_Instructions to follow:_
Nothing may be changed. Give the entries below again exactly.

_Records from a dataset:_
......

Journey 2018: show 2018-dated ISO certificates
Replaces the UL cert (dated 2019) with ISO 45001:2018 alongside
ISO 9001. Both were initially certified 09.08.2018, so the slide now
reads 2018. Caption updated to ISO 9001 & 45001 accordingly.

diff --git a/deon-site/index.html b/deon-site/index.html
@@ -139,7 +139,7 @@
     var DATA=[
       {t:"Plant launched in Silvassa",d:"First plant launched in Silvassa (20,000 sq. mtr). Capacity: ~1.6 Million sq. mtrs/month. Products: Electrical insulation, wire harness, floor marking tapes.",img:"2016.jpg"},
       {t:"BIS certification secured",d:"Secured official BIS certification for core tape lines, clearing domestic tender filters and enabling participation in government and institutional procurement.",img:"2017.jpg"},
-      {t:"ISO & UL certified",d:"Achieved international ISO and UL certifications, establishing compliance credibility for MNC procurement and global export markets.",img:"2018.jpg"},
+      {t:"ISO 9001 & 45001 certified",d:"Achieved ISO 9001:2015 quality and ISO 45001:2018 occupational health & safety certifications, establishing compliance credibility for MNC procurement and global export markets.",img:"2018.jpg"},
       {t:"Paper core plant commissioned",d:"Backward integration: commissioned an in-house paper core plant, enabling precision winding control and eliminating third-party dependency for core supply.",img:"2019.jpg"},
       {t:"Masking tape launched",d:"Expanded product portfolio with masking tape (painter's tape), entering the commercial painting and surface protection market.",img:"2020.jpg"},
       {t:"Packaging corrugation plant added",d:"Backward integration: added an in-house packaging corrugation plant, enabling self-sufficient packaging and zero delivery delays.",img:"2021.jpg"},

......

_Task solution:_
Journey 2018: show 2018-dated ISO certificates
Replaces the UL cert (dated 2019) with ISO 45001:2018 alongside
ISO 9001. Both were initially certified 09.08.2018, so the slide now
reads 2018. Caption updated to ISO 9001 & 45001 accordingly.

diff --git a/deon-site/index.html b/deon-site/index.html
@@ -139,7 +139,7 @@
     var DATA=[
       {t:"Plant launched in Silvassa",d:"First plant launched in Silvassa (20,000 sq. mtr). Capacity: ~1.6 Million sq. mtrs/month. Products: Electrical insulation, wire harness, floor marking tapes.",img:"2016.jpg"},
       {t:"BIS certification secured",d:"Secured official BIS certification for core tape lines, clearing domestic tender filters and enabling participation in government and institutional procurement.",img:"2017.jpg"},
-      {t:"ISO & UL certified",d:"Achieved international ISO and UL certifications, establishing compliance credibility for MNC procurement and global export markets.",img:"2018.jpg"},
+      {t:"ISO 9001 & 45001 certified",d:"Achieved ISO 9001:2015 quality and ISO 45001:2018 occupational health & safety certifications, establishing compliance credibility for MNC procurement and global export markets.",img:"2018.jpg"},
       {t:"Paper core plant commissioned",d:"Backward integration: commissioned an in-house paper core plant, enabling precision winding control and eliminating third-party dependency for core supply.",img:"2019.jpg"},
       {t:"Masking tape launched",d:"Expanded product portfolio with masking tape (painter's tape), entering the commercial painting and surface protection market.",img:"2020.jpg"},
       {t:"Packaging corrugation plant added",d:"Backward integration: added an in-house packaging corrugation plant, enabling self-sufficient packaging and zero delivery delays.",img:"2021.jpg"},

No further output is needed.